[Opening Supplied material section]
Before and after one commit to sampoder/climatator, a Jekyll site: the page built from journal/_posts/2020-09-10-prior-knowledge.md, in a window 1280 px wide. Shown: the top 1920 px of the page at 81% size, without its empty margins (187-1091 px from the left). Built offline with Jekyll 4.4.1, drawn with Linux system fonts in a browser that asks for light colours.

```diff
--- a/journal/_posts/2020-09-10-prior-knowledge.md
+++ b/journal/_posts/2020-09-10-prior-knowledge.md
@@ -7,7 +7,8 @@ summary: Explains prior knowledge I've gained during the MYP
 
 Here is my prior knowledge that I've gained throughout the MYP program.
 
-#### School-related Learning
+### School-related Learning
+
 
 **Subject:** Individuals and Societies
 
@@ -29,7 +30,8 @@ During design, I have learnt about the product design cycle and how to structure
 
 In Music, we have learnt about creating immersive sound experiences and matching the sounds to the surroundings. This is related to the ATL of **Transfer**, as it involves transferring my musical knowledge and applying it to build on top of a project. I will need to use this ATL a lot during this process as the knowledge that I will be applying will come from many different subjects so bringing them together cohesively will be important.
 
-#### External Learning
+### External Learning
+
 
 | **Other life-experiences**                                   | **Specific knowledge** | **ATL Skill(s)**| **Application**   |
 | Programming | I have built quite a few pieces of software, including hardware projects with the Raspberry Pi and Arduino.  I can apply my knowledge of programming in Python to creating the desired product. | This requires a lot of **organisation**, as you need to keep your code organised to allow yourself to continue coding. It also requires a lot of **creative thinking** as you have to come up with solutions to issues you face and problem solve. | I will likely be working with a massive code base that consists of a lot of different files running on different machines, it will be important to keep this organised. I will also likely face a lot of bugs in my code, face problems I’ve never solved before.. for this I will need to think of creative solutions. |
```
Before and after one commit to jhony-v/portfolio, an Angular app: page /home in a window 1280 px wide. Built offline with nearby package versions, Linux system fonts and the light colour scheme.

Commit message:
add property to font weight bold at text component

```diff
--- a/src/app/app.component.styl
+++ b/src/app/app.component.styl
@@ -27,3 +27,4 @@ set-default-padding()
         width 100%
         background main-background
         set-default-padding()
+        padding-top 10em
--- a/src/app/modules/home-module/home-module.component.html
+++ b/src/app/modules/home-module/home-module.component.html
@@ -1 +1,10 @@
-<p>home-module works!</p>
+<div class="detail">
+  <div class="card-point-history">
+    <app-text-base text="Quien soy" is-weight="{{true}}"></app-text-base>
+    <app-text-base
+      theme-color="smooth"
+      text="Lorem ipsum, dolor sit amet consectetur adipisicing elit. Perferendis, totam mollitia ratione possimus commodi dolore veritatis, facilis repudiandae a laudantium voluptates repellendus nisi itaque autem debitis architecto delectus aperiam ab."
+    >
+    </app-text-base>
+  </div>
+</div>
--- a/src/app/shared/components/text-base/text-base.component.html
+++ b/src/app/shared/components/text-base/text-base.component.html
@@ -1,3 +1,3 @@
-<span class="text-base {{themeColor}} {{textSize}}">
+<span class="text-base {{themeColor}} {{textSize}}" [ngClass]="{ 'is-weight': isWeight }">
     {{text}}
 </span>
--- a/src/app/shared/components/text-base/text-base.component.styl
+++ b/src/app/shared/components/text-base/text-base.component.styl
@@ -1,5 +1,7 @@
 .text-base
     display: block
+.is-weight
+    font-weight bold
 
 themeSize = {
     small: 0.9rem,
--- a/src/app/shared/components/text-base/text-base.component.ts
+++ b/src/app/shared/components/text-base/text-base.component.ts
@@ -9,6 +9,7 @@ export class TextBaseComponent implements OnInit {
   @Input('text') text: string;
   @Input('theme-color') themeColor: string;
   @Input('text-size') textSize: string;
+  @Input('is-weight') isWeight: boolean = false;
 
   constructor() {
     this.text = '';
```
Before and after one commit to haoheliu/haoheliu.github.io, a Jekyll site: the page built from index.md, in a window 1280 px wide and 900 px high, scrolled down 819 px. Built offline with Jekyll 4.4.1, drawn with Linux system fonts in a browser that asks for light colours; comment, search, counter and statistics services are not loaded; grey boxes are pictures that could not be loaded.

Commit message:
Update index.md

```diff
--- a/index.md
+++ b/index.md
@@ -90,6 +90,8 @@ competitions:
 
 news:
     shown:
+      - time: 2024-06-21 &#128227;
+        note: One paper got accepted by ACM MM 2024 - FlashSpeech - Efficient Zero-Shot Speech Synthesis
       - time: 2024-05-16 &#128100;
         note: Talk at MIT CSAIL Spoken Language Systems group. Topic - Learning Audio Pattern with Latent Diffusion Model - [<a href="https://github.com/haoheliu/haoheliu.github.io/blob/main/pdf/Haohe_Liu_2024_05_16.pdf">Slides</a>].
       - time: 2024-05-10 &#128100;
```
[Closing Supplied material section]
Task goal — Please retype the whole of the material above exactly.

Exercise solution —
Before and after one commit to sampoder/climatator, a Jekyll site: the page built from journal/_posts/2020-09-10-prior-knowledge.md, in a window 1280 px wide. Shown: the top 1920 px of the page at 81% size, without its empty margins (187-1091 px from the left). Built offline with Jekyll 4.4.1, drawn with Linux system fonts in a browser that asks for light colours.

```diff
--- a/journal/_posts/2020-09-10-prior-knowledge.md
+++ b/journal/_posts/2020-09-10-prior-knowledge.md
@@ -7,7 +7,8 @@ summary: Explains prior knowledge I've gained during the MYP
 
 Here is my prior knowledge that I've gained throughout the MYP program.
 
-#### School-related Learning
+### School-related Learning
+
 
 **Subject:** Individuals and Societies
 
@@ -29,7 +30,8 @@ During design, I have learnt about the product design cycle and how to structure
 
 In Music, we have learnt about creating immersive sound experiences and matching the sounds to the surroundings. This is related to the ATL of **Transfer**, as it involves transferring my musical knowledge and applying it to build on top of a project. I will need to use this ATL a lot during this process as the knowledge that I will be applying will come from many different subjects so bringing them together cohesively will be important.
 
-#### External Learning
+### External Learning
+
 
 | **Other life-experiences**                                   | **Specific knowledge** | **ATL Skill(s)**| **Application**   |
 | Programming | I have built quite a few pieces of software, including hardware projects with the Raspberry Pi and Arduino.  I can apply my knowledge of programming in Python to creating the desired product. | This requires a lot of **organisation**, as you need to keep your code organised to allow yourself to continue coding. It also requires a lot of **creative thinking** as you have to come up with solutions to issues you face and problem solve. | I will likely be working with a massive code base that consists of a lot of different files running on different machines, it will be important to keep this organised. I will also likely face a lot of bugs in my code, face problems I’ve never solved before.. for this I will need to think of creative solutions. |
```
Before and after one commit to jhony-v/portfolio, an Angular app: page /home in a window 1280 px wide. Built offline with nearby package versions, Linux system fonts and the light colour scheme.

Commit message:
add property to font weight bold at text component

```diff
--- a/src/app/app.component.styl
+++ b/src/app/app.component.styl
@@ -27,3 +27,4 @@ set-default-padding()
         width 100%
         background main-background
         set-default-padding()
+        padding-top 10em
--- a/src/app/modules/home-module/home-module.component.html
+++ b/src/app/modules/home-module/home-module.component.html
@@ -1 +1,10 @@
-<p>home-module works!</p>
+<div class="detail">
+  <div class="card-point-history">
+    <app-text-base text="Quien soy" is-weight="{{true}}"></app-text-base>
+    <app-text-base
+      theme-color="smooth"
+      text="Lorem ipsum, dolor sit amet consectetur adipisicing elit. Perferendis, totam mollitia ratione possimus commodi dolore veritatis, facilis repudiandae a laudantium voluptates repellendus nisi itaque autem debitis architecto delectus aperiam ab."
+    >
+    </app-text-base>
+  </div>
+</div>
--- a/src/app/shared/components/text-base/text-base.component.html
+++ b/src/app/shared/components/text-base/text-base.component.html
@@ -1,3 +1,3 @@
-<span class="text-base {{themeColor}} {{textSize}}">
+<span class="text-base {{themeColor}} {{textSize}}" [ngClass]="{ 'is-weight': isWeight }">
     {{text}}
 </span>
--- a/src/app/shared/components/text-base/text-base.component.styl
+++ b/src/app/shared/components/text-base/text-base.component.styl
@@ -1,5 +1,7 @@
 .text-base
     display: block
+.is-weight
+    font-weight bold
 
 themeSize = {
     small: 0.9rem,
--- a/src/app/shared/components/text-base/text-base.component.ts
+++ b/src/app/shared/components/text-base/text-base.component.ts
@@ -9,6 +9,7 @@ export class TextBaseComponent implements OnInit {
   @Input('text') text: string;
   @Input('theme-color') themeColor: string;
   @Input('text-size') textSize: string;
+  @Input('is-weight') isWeight: boolean = false;
 
   constructor() {
     this.text = '';
```
Before and after one commit to haoheliu/haoheliu.github.io, a Jekyll site: the page built from index.md, in a window 1280 px wide and 900 px high, scrolled down 819 px. Built offline with Jekyll 4.4.1, drawn with Linux system fonts in a browser that asks for light colours; comment, search, counter and statistics services are not loaded; grey boxes are pictures that could not be loaded.

Commit message:
Update index.md

```diff
--- a/index.md
+++ b/index.md
@@ -90,6 +90,8 @@ competitions:
 
 news:
     shown:
+      - time: 2024-06-21 &#128227;
+        note: One paper got accepted by ACM MM 2024 - FlashSpeech - Efficient Zero-Shot Speech Synthesis
       - time: 2024-05-16 &#128100;
         note: Talk at MIT CSAIL Spoken Language Systems group. Topic - Learning Audio Pattern with Latent Diffusion Model - [<a href="https://github.com/haoheliu/haoheliu.github.io/blob/main/pdf/Haohe_Liu_2024_05_16.pdf">Slides</a>].
       - time: 2024-05-10 &#128100;
```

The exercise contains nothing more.